### [The problem]
Every line of the data below is to be given again as it appears, with the images removed.

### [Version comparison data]
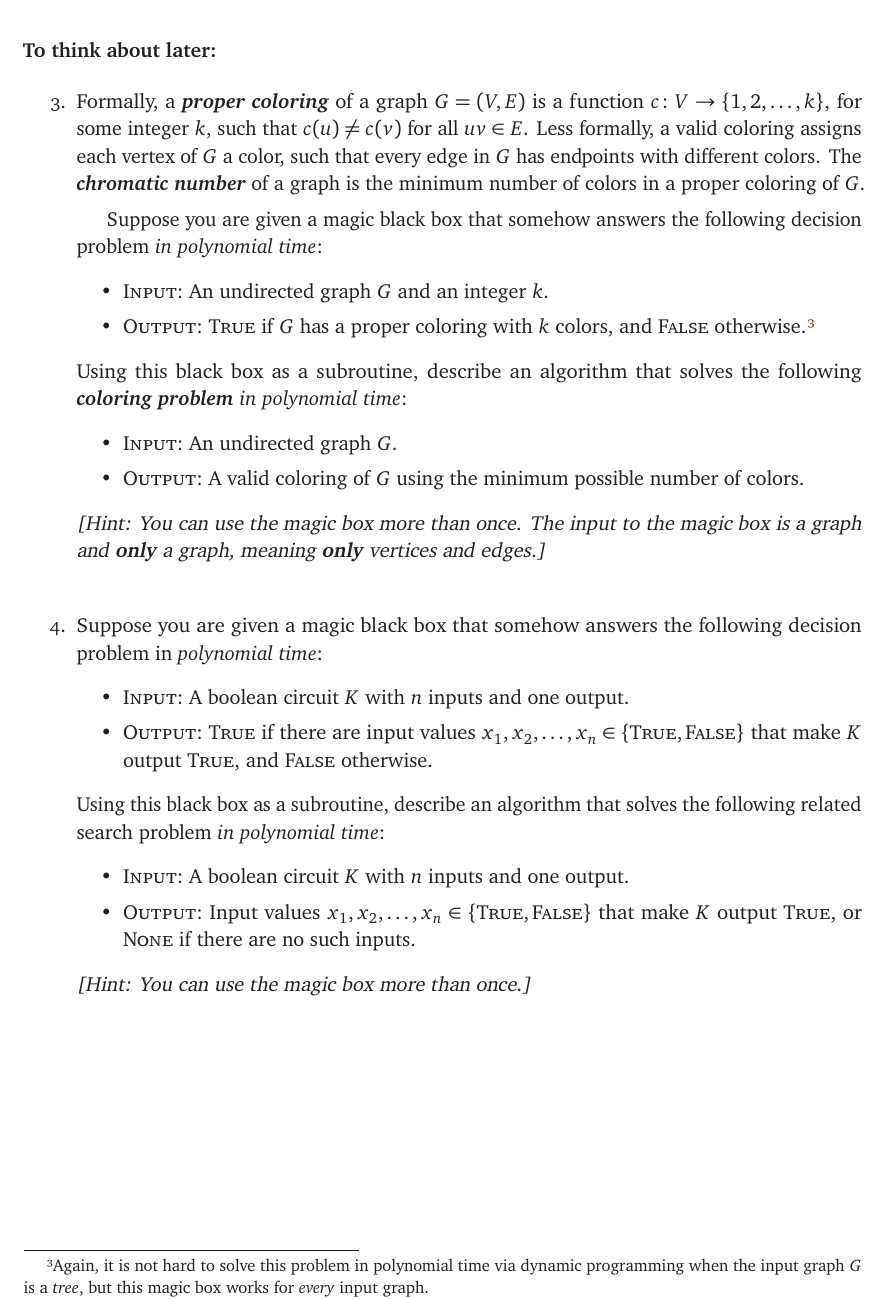
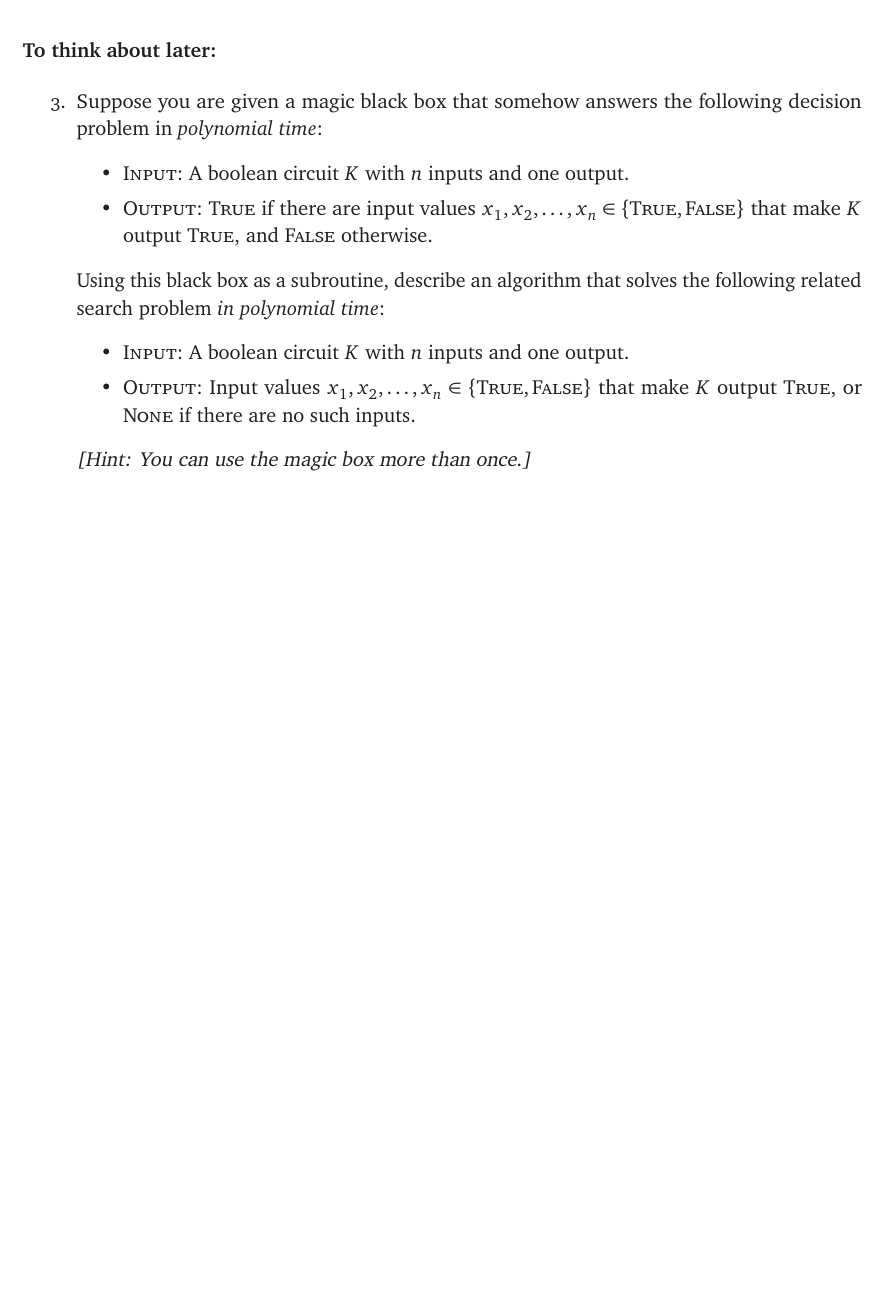
Before and after one commit to lgw2/csx32-spring2026-public, a LaTeX document (problem_sessions/wk8b/wk8b.tex): part of page 2 of 2, cut so that both start at the same text, the shorter picture padded with empty space. Compiled offline with pdfLaTeX.

Commit message:
remove hw problem

```diff
--- a/problem_sessions/wk8b/wk8b.tex
+++ b/problem_sessions/wk8b/wk8b.tex
@@ -86,23 +86,6 @@ Using this black box as a subroutine, describe algorithms that solves the follow
 
 %----------------------------------------------------------------------
 \item
-Formally, a \EMPH{proper coloring} of a graph $G=(V,E)$ is a function $c\colon V \to \set{1,2,\dots,k}$, for some integer $k$, such that $c(u)\ne c(v)$ for all $uv\in E$.  Less formally, a valid coloring assigns each vertex of $G$ a color, such that every edge in $G$ has endpoints with different colors.  The \EMPH{chromatic number} of a graph is the minimum number of colors in a proper coloring of $G$.
-
-Suppose you are given a magic black box that somehow answers the following decision problem \emph{in polynomial time}:
-\begin{itemize}
-\item \mathsc{Input:} An undirected graph $G$ and an integer $k$.
-\item \mathsc{Output:} \mathsc{True} if $G$ has a proper coloring with $k$ colors, and \mathsc{False} otherwise.\footnote{Again, it is not hard to solve this problem in polynomial time via dynamic programming when the input graph $G$ is a \emph{tree}, but this magic box works for \emph{every} input graph.}
-\end{itemize}
-Using this black box as a subroutine, describe an algorithm that solves the following \EMPH{coloring problem} \emph{in polynomial time}:
-\begin{itemize}
-\item \mathsc{Input:} An undirected graph $G$.
-\item \mathsc{Output:} A valid coloring of $G$ using the minimum possible number of colors.
-\end{itemize}
-\Hint{You can use the magic box more than once.  The input to the magic box is a graph and \textbf{only} a graph, meaning \textbf{only} vertices and edges.}
-
-
-%----------------------------------------------------------------------
-\item
 Suppose you are given a magic black box that somehow answers the following decision problem in \emph{polynomial time}:
 \begin{itemize}
 \item
```
Also changed, not shown: problem_sessions/wk8b/wk8b.pdf.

### [Expected answer]
Before and after one commit to lgw2/csx32-spring2026-public, a LaTeX document (problem_sessions/wk8b/wk8b.tex): part of page 2 of 2, cut so that both start at the same text, the shorter picture padded with empty space. Compiled offline with pdfLaTeX.

Commit message:
remove hw problem

```diff
--- a/problem_sessions/wk8b/wk8b.tex
+++ b/problem_sessions/wk8b/wk8b.tex
@@ -86,23 +86,6 @@ Using this black box as a subroutine, describe algorithms that solves the follow
 
 %----------------------------------------------------------------------
 \item
-Formally, a \EMPH{proper coloring} of a graph $G=(V,E)$ is a function $c\colon V \to \set{1,2,\dots,k}$, for some integer $k$, such that $c(u)\ne c(v)$ for all $uv\in E$.  Less formally, a valid coloring assigns each vertex of $G$ a color, such that every edge in $G$ has endpoints with different colors.  The \EMPH{chromatic number} of a graph is the minimum number of colors in a proper coloring of $G$.
-
-Suppose you are given a magic black box that somehow answers the following decision problem \emph{in polynomial time}:
-\begin{itemize}
-\item \mathsc{Input:} An undirected graph $G$ and an integer $k$.
-\item \mathsc{Output:} \mathsc{True} if $G$ has a proper coloring with $k$ colors, and \mathsc{False} otherwise.\footnote{Again, it is not hard to solve this problem in polynomial time via dynamic programming when the input graph $G$ is a \emph{tree}, but this magic box works for \emph{every} input graph.}
-\end{itemize}
-Using this black box as a subroutine, describe an algorithm that solves the following \EMPH{coloring problem} \emph{in polynomial time}:
-\begin{itemize}
-\item \mathsc{Input:} An undirected graph $G$.
-\item \mathsc{Output:} A valid coloring of $G$ using the minimum possible number of colors.
-\end{itemize}
-\Hint{You can use the magic box more than once.  The input to the magic box is a graph and \textbf{only} a graph, meaning \textbf{only} vertices and edges.}
-
-
-%----------------------------------------------------------------------
-\item
 Suppose you are given a magic black box that somehow answers the following decision problem in \emph{polynomial time}:
 \begin{itemize}
 \item
```
Also changed, not shown: problem_sessions/wk8b/wk8b.pdf.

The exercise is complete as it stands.